While cultural diversity in companies is enriching and expedites innovation, creativity and productivity, examples of cultural problems that might come up in the workplace should be averted to avoid conflict that may also end up damaging the very viability of the organization.
Thanks to the rapid advance of technology, nowadays many projects are made up of people from different areas of the world, making the challenge not so much to do the work itself, but knowing how to adapt to the cultural context of the company or country in which the project is taking place.
Each culture has its own ways of approaching work objectives, processes, decision-making and teamwork. Anticipating those unique ways is what will keep them from becoming cultural problems that may be hard to resolve.
Examples of cultural problems and differences
Cultural differences stem from a variety of sources:

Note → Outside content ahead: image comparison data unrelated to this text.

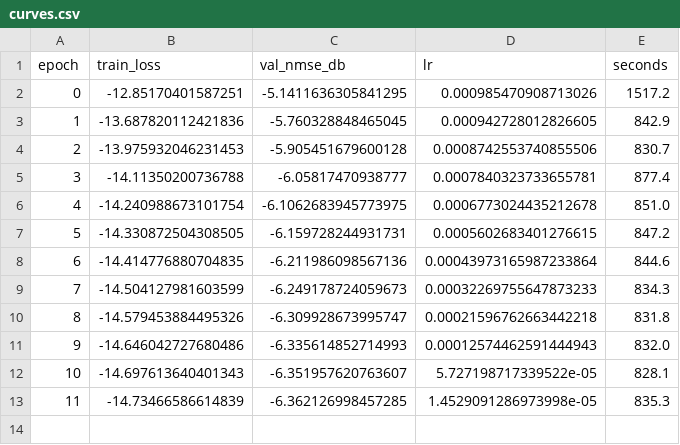
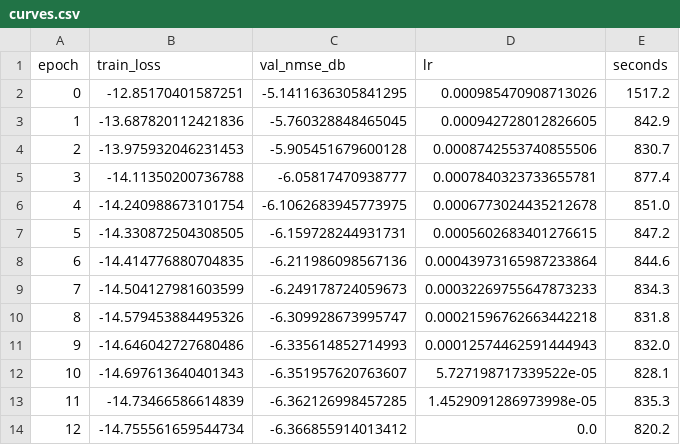
Before and after one commit to haatim10/Rydberg, a CSV file: results/p17/tier1/C3_H1bal_seed3/curves.csv, drawn as a sheet; the diff names each change by its address in the sheet, - before the commit and + after, or states it on an @@ line.

```diff
--- a/results/p17/tier1/C3_H1bal_seed3/curves.csv
+++ b/results/p17/tier1/C3_H1bal_seed3/curves.csv
+row 14: 12 | -14.755561659544734 | -6.366855914013412 | 0.0 | 820.2
```
Also changed, not shown: 4 other files.
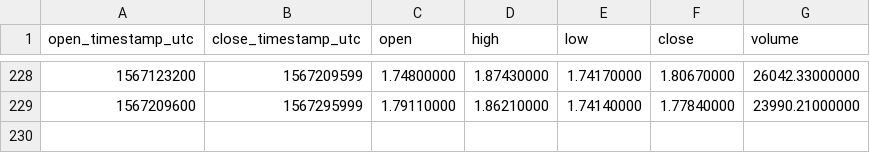
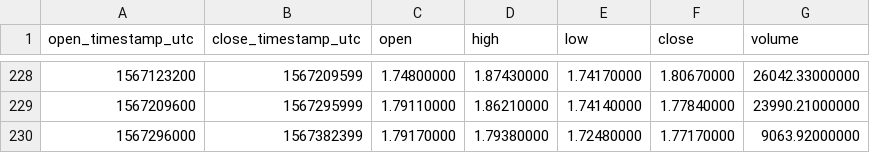
Before and after one commit to cryptobigbro/binance-LINKPAX, a CSV file: binance-LINKPAX-1d.csv, drawn as a sheet; only a part is shown, gaps mark what is left out.

```diff
--- a/binance-LINKPAX-1d.csv
+++ b/binance-LINKPAX-1d.csv
@@ -229 +229,2 @@ open_timestamp_utc,close_timestamp_utc,open,high,low,close,volume
 1567209600,1567295999,1.79110000,1.86210000,1.74140000,1.77840000,23990.21000000
+1567296000,1567382399,1.79170000,1.79380000,1.72480000,1.77170000,9063.92000000
```
Also changed, not shown: binance-LINKPAX-1h.csv.
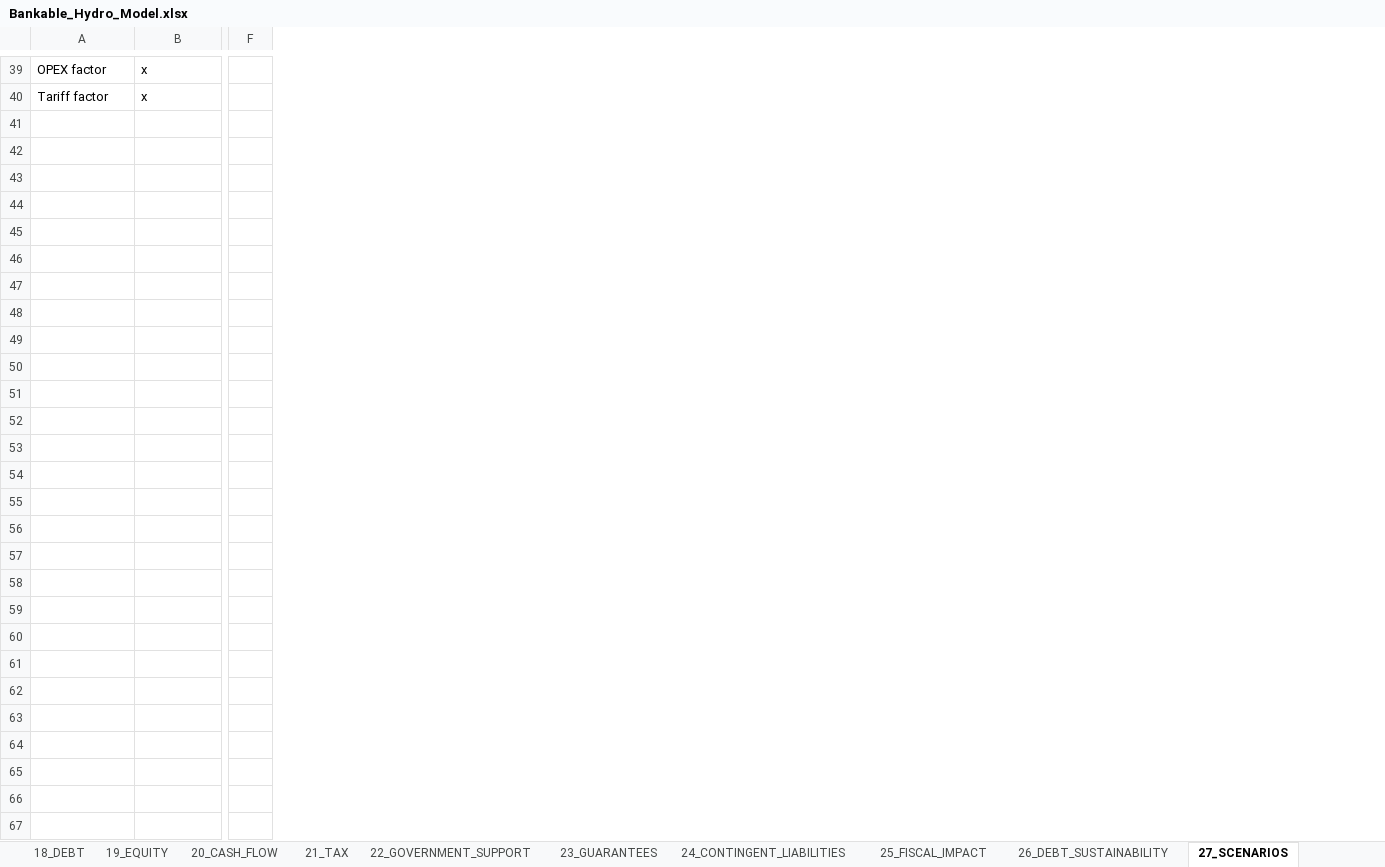
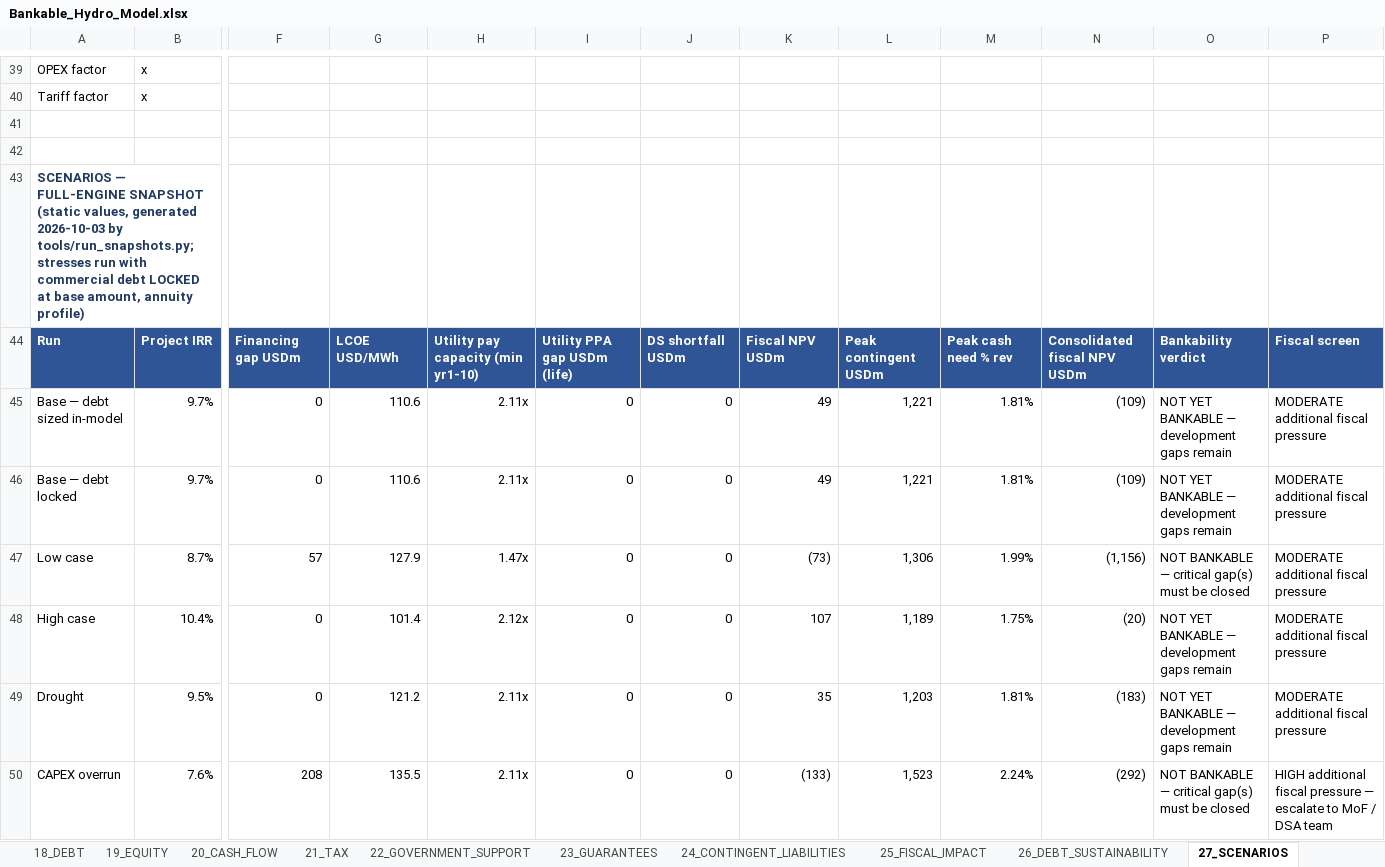
Before and after one commit to boujieka/Boujieka, an Excel workbook: model/Bankable_Hydro_Model.xlsx, sheet 27_SCENARIOS, drawn as a sheet; only a part is shown, gaps mark what is left out; values as stored, in another font and other column widths than the file's, no borders; removed rows and columns are numbered as before the commit, all else as after; rows hold the shown columns only; the diff covers the shown part only; the diff names each change by its address in the sheet, - before the commit and + after, or states it on an @@ line.

```diff
--- a/model/Bankable_Hydro_Model.xlsx (sheet 27_SCENARIOS)
+++ b/model/Bankable_Hydro_Model.xlsx (sheet 27_SCENARIOS)
-column F, empty
+column F, empty
+column G, empty
+column H, empty
+column I, empty
+column J, empty
+column K, empty
+column L, empty
+column M, empty
+column N, empty
+column O, empty
+column P, empty
+row 41: (empty)
+row 42: (empty)
+row 43: SCENARIOS — FULL-ENGINE SNAPSHOT (static values, generated 2026-10-03 by tools/run_snapshots.py; stresses run with commercial debt LOCKED at base amount, annuity profile)
+row 44: Run | Project IRR | Financing gap USDm | LCOE USD/MWh | Utility pay capacity (min yr1-10) | Utility PPA gap USDm (life) | DS shortfall USDm | Fiscal NPV USDm | Peak contingent USDm | Peak cash need % rev | Consolidated fiscal NPV USDm | Bankability verdict | Fiscal screen
+row 45: Base — debt sized in-model | 9.7% | 0 | 110.6 | 2.11x | 0 | 0 | 49 | 1,221 | 1.81% | (109) | NOT YET BANKABLE — development gaps remain | MODERATE additional fiscal pressure
+row 46: Base — debt locked | 9.7% | 0 | 110.6 | 2.11x | 0 | 0 | 49 | 1,221 | 1.81% | (109) | NOT YET BANKABLE — development gaps remain | MODERATE additional fiscal pressure
+row 47: Low case | 8.7% | 57 | 127.9 | 1.47x | 0 | 0 | (73) | 1,306 | 1.99% | (1,156) | NOT BANKABLE — critical gap(s) must be closed | MODERATE additional fiscal pressure
+row 48: High case | 10.4% | 0 | 101.4 | 2.12x | 0 | 0 | 107 | 1,189 | 1.75% | (20) | NOT YET BANKABLE — development gaps remain | MODERATE additional fiscal pressure
+row 49: Drought | 9.5% | 0 | 121.2 | 2.11x | 0 | 0 | 35 | 1,203 | 1.81% | (183) | NOT YET BANKABLE — development gaps remain | MODERATE additional fiscal pressure
+row 50: CAPEX overrun | 7.6% | 208 | 135.5 | 2.11x | 0 | 0 | (133) | 1,523 | 2.24% | (292) | NOT BANKABLE — critical gap(s) must be closed | HIGH additional fiscal pressure — escalate to MoF / DSA team
```
Also changed, not shown: 10 added rows elsewhere in this sheet, sheet 28_SENSITIVITY, sheet 17A_STRUCTURES, charts or pictures, 13 other files.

Global companies tend to communicate in English. The meetings, the texts they write, the relationships between them in that language — in which not all employees are equally competent — can give rise to problems of interpretation and meaning.

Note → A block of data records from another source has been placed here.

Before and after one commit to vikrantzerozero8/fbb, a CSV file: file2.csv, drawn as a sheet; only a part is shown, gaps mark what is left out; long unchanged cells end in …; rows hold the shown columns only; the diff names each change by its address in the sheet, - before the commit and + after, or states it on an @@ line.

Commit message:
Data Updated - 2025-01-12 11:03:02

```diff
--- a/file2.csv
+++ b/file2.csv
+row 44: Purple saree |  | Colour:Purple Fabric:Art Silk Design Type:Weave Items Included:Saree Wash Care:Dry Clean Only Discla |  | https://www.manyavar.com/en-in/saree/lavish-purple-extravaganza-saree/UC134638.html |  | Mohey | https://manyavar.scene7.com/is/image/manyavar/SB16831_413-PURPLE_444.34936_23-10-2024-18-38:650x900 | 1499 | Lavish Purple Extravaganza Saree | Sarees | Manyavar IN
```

Idiomatic phrases and expressions can cause confusion. Regional accents and dialects further complicate communication and can lead to misunderstandings.
Religion is intimately related to people’s own identity and influences the way they perceive what’s happening, how they interpret situations and how they react and act.

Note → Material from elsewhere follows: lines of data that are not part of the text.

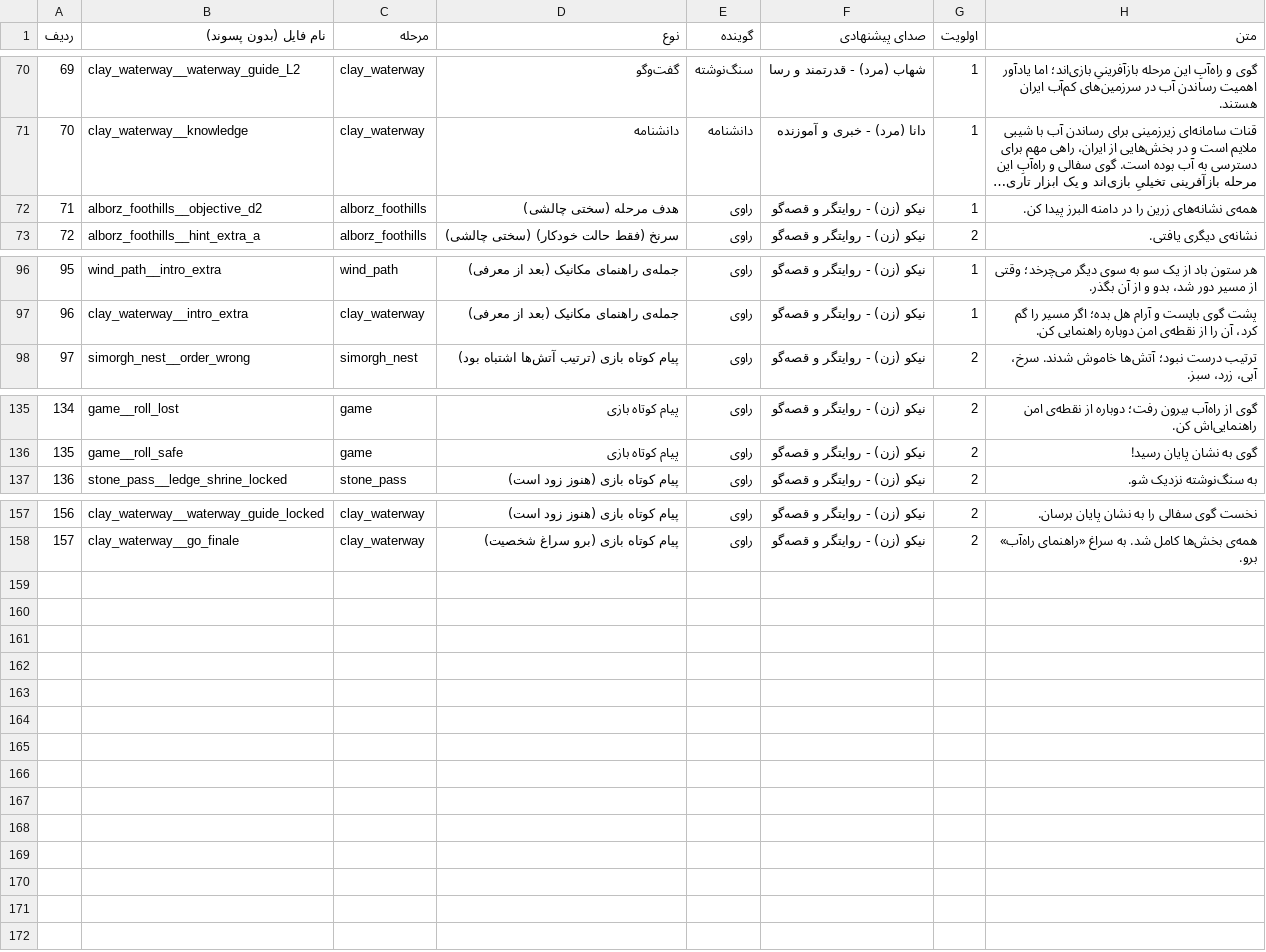
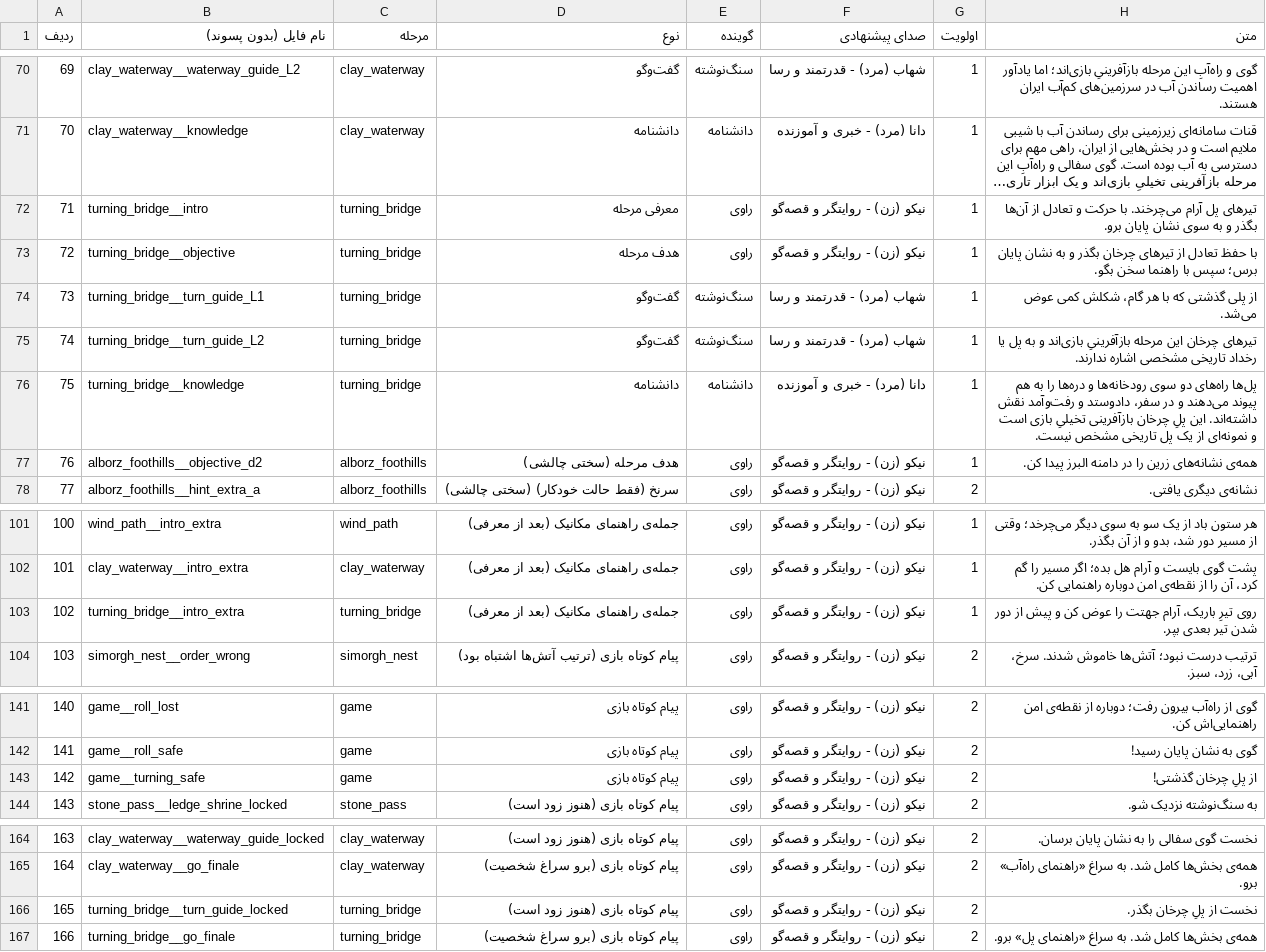
Before and after one commit to ghadirb/Iran-Heritage-World, a CSV file: documentation/voice-script.csv, drawn as a sheet; only a part is shown, gaps mark what is left out; long unchanged cells end in …; addresses are those after the commit; the diff names each change by its address in the sheet, - before the commit and + after, or states it on an @@ line.

Commit message:
Add recoverable turning bridge course
Symptom: the next chapter needed a distinct balance challenge without making Interact part of the obstacle. Root cause: the level set lacked moving balance platforms with safe static recovery. Fix: add data-driven rotating bridge beams, rest-pad checkpoints, difficulty scaling, and a physics bot; stabilize long push bots so old bridge and scale tests remain deterministic. Verified with Godot SELFTEST OK and JUMPTEST OK.

```diff
--- a/documentation/voice-script.csv
+++ b/documentation/voice-script.csv
+row 72: 71 | turning_bridge__intro | turning_bridge | معرفی مرحله | راوی | نیکو (زن) - روایتگر و قصه‌گو | 1 | تیرهای پل آرام می‌چرخند. با حرکت و تعادل از آن‌ها بگذر و به سوی نشان پایان برو.
+row 73: 72 | turning_bridge__objective | turning_bridge | هدف مرحله | راوی | نیکو (زن) - روایتگر و قصه‌گو | 1 | با حفظ تعادل از تیرهای چرخان بگذر و به نشان پایان برس؛ سپس با راهنما سخن بگو.
+row 74: 73 | turning_bridge__turn_guide_L1 | turning_bridge | گفت‌وگو | سنگ‌نوشته | شهاب (مرد) - قدرتمند و رسا | 1 | از پلی گذشتی که با هر گام، شکلش کمی عوض می‌شد.
+row 75: 74 | turning_bridge__turn_guide_L2 | turning_bridge | گفت‌وگو | سنگ‌نوشته | شهاب (مرد) - قدرتمند و رسا | 1 | تیرهای چرخان این مرحله بازآفرینیِ بازی‌اند و به پل یا رخداد تاریخی مشخصی اشاره ندارند.
+row 76: 75 | turning_bridge__knowledge | turning_bridge | دانشنامه | دانشنامه | دانا (مرد) - خبری و آموزنده | 1 | پل‌ها راه‌های دو سوی رودخانه‌ها و دره‌ها را به هم پیوند می‌دهند و در سفر، دادوستد و رفت‌وآمد نقش داشته‌اند. این پلِ چرخان بازآفرینی تخیلیِ بازی است و نمونه‌ای از یک پل تاریخی مشخص نیست.
@@ column A (ردیف) renumbered between rows 77 and 165 @@
+row 103: 102 | turning_bridge__intro_extra | turning_bridge | جمله‌ی راهنمای مکانیک (بعد از معرفی) | راوی | نیکو (زن) - روایتگر و قصه‌گو | 1 | روی تیرِ باریک، آرام جهتت را عوض کن و پیش از دور شدن تیر بعدی بپر.
+row 143: 142 | game__turning_safe | game | پیام کوتاه بازی | راوی | نیکو (زن) - روایتگر و قصه‌گو | 2 | از پلِ چرخان گذشتی!
+row 166: 165 | turning_bridge__turn_guide_locked | turning_bridge | پیام کوتاه بازی (هنوز زود است) | راوی | نیکو (زن) - روایتگر و قصه‌گو | 2 | نخست از پلِ چرخان بگذر.
+row 167: 166 | turning_bridge__go_finale | turning_bridge | پیام کوتاه بازی (برو سراغ شخصیت) | راوی | نیکو (زن) - روایتگر و قصه‌گو | 2 | همه‌ی بخش‌ها کامل شد. به سراغ «راهنمای پل» برو.
```
Also changed, not shown: documentation/voice-missing.csv, 10 other files.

Members of a particular ethnic group made up of those who often belong to the same social group and share common characteristics, such as communication styles. In the same situation, some people may behave in a serious and distant manner, while others may be more empathetic and warmer.
Many countries already have specific legislation against discrimination on the basis of sexual orientation, but hostile attitudes towards some people, such as the LGBTQ community, continue to exist. It is another clear example of a cultural problem.
Education also affects the way in which people adapt to change, the way they act when faced with unforeseen events, how they relate to others and how they manage their emotions, all of which can cause conflicts due to different levels of education and experience in overcoming challenges.
Age clearly also makes a cultural difference. Depending on their generation, people may have different views, expectations and levels of commitment in the development of the projects they participate in.
Most millennials are passionate about challenges and new opportunities for growth and expansion. Older generations on the other hand tend to be more predictable, stable and loyal to the company.
The 3 most common examples of cultural problems
- In the US, for example, the economy is fast-moving. People and companies focus on short-term goals and results, competitiveness and talent retention. As a result, companies are extremely international and offer great opportunities for workers.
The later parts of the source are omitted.